**Required work**. What is the number of lines in the data below that hold the word "equation"? Give nothing beyond that number.

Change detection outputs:
===============
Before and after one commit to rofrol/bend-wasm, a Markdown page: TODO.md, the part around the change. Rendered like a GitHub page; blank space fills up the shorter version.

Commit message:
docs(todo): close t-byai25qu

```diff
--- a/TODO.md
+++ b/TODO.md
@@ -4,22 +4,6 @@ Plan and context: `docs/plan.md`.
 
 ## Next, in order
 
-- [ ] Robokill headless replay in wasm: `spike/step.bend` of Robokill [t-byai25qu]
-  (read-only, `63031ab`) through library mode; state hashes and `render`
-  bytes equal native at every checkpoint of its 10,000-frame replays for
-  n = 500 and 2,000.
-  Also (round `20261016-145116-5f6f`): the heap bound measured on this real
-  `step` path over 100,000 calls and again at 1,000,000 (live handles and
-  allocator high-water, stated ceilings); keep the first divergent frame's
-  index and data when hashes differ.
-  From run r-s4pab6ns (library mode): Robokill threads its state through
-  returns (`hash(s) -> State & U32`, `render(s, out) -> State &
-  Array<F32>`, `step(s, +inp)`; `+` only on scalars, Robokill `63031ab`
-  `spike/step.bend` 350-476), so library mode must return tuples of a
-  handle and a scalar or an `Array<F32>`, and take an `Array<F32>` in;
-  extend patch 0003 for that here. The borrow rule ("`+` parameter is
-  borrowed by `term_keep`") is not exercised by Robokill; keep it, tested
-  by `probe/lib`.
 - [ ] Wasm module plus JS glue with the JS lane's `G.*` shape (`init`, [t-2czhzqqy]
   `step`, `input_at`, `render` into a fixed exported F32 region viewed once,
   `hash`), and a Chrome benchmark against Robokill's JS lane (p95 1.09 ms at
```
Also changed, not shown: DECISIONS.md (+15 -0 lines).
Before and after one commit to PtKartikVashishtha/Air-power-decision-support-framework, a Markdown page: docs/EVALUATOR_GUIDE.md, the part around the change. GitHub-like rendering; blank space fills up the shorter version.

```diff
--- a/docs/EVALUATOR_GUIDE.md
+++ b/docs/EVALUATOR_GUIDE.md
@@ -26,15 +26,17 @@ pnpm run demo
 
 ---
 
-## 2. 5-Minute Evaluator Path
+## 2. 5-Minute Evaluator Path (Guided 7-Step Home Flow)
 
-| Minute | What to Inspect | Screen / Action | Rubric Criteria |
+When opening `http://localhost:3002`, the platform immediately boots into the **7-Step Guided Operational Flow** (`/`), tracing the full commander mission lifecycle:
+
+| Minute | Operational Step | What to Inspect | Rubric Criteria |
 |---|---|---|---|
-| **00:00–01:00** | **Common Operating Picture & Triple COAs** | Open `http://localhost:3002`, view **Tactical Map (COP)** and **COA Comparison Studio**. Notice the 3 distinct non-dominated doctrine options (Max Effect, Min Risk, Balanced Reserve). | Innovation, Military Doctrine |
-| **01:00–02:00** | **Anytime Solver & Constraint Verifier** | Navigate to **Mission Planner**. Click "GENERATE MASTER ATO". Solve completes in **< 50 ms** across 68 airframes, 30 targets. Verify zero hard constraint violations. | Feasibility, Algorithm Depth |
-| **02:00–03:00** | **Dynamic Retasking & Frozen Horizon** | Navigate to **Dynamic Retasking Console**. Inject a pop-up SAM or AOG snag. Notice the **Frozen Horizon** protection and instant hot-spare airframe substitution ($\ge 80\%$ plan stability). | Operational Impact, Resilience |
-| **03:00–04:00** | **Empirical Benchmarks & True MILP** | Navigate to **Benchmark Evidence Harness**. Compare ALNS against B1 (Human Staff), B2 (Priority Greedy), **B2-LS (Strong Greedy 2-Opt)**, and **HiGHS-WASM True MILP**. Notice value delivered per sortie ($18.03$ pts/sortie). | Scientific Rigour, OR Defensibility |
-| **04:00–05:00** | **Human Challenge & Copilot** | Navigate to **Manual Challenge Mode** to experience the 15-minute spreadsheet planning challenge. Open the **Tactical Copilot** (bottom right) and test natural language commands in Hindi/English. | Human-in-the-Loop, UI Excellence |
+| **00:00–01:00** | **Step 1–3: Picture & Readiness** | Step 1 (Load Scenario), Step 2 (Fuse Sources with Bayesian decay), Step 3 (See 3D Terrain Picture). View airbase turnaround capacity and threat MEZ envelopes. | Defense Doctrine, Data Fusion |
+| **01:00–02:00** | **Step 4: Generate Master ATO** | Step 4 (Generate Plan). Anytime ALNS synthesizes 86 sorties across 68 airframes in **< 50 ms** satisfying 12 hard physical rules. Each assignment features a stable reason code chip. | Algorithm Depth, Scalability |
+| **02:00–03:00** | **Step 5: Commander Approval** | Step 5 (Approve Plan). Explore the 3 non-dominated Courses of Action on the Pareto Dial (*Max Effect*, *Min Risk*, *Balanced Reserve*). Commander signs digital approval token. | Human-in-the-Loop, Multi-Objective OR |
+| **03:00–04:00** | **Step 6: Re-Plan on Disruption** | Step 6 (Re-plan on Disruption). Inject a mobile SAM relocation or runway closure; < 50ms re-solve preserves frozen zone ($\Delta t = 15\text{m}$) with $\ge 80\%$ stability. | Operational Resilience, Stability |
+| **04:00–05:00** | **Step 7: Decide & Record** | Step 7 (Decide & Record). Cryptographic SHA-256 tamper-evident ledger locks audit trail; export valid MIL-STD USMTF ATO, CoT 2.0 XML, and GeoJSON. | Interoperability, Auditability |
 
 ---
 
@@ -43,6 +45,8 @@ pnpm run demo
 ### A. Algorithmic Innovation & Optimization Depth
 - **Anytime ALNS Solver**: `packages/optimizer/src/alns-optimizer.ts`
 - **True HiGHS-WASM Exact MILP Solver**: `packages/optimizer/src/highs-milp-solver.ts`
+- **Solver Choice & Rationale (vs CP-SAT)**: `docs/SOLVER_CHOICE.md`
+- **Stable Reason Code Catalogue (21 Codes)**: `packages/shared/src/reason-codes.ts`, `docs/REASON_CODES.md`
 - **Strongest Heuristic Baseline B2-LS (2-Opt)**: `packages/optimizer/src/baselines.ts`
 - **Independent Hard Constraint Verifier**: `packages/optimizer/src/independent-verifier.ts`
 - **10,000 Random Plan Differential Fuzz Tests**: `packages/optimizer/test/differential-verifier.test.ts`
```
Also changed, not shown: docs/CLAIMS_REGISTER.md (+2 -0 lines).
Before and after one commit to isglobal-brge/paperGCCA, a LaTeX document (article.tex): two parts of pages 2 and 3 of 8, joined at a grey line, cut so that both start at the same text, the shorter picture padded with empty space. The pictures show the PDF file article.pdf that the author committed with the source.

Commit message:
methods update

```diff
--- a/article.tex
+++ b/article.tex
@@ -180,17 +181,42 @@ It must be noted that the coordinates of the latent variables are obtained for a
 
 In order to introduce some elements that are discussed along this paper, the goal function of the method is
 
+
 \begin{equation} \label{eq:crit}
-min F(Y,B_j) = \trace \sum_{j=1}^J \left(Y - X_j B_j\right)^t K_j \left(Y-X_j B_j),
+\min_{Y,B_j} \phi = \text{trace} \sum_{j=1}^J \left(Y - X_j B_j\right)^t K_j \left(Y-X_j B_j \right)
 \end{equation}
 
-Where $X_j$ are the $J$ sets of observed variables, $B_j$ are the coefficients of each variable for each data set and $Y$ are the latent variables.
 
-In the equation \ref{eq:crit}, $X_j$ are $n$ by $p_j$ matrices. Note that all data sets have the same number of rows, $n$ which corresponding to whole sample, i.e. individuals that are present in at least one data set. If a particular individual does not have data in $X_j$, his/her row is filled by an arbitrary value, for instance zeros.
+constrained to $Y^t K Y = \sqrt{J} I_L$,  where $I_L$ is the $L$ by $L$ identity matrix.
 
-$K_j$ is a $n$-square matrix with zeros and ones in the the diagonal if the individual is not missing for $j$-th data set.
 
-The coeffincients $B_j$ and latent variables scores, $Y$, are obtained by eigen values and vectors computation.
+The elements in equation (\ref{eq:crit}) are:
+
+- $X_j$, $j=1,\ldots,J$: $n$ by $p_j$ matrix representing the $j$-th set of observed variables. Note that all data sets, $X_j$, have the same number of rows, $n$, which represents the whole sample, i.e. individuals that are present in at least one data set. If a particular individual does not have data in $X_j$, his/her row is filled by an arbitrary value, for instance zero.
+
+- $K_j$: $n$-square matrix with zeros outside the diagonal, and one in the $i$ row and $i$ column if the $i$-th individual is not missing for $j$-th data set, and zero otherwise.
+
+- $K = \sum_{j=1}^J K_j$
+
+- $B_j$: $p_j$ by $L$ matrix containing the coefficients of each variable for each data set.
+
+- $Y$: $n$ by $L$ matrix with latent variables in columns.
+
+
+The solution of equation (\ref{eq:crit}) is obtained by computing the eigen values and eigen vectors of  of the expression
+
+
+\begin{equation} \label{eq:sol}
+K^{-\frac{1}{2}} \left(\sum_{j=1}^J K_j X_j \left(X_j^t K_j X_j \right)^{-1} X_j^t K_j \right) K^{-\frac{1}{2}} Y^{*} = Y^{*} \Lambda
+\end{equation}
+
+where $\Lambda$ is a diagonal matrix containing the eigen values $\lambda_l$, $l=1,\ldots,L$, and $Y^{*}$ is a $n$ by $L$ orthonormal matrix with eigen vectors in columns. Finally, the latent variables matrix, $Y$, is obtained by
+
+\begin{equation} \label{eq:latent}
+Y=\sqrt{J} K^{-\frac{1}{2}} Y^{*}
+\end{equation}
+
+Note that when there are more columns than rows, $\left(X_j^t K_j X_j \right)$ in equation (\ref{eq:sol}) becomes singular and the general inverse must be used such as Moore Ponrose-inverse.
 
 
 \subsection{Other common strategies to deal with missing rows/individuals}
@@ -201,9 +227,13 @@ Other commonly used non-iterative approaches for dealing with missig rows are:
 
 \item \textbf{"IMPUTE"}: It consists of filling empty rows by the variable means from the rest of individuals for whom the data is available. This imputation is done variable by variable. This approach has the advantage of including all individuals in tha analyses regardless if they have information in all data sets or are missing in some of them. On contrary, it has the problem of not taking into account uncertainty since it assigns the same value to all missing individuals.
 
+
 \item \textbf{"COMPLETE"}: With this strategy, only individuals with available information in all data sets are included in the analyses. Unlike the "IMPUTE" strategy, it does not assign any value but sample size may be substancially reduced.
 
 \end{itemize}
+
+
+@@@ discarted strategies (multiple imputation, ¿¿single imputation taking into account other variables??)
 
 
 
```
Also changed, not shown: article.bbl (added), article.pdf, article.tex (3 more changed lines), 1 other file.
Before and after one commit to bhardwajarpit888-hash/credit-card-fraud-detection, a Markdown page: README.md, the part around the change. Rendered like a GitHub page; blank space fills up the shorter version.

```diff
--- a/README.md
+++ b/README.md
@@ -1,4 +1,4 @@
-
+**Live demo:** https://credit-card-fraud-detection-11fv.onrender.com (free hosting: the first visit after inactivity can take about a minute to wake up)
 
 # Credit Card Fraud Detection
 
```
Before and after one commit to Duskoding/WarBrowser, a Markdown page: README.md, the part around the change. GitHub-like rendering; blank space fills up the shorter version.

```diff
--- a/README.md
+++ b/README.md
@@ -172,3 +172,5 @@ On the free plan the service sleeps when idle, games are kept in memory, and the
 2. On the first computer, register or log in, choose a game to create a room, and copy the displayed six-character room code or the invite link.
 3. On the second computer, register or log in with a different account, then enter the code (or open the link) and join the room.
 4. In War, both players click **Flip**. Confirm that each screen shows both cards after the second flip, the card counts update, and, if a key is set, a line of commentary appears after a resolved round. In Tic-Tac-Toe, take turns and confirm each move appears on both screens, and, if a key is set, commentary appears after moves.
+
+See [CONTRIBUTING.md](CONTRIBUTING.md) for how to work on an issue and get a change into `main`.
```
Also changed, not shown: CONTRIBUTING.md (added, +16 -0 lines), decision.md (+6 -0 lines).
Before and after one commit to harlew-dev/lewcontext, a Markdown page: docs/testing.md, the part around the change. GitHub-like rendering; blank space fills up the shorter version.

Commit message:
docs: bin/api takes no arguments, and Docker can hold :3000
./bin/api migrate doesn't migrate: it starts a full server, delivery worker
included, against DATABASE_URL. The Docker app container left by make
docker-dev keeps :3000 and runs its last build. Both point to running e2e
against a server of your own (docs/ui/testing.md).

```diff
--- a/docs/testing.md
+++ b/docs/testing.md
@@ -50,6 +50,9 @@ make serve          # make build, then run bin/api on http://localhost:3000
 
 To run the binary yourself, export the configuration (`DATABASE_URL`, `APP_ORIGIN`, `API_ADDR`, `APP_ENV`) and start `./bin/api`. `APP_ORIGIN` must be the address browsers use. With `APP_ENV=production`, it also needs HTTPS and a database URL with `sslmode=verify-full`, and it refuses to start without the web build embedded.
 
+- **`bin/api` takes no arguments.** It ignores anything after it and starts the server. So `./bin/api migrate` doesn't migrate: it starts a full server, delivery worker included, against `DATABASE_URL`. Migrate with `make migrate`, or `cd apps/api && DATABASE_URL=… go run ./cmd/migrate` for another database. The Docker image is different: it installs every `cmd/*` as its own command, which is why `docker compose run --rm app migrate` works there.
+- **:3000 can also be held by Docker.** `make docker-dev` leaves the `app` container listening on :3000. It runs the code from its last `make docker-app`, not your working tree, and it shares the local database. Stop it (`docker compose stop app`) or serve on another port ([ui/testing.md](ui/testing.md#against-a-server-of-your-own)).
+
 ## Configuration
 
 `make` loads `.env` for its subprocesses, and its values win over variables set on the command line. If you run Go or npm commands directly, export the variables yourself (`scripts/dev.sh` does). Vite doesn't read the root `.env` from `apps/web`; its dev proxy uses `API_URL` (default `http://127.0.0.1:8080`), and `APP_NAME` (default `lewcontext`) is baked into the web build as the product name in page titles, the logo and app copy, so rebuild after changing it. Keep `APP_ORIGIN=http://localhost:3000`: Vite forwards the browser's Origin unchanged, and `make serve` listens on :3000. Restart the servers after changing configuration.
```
===============
**Written answer**. 10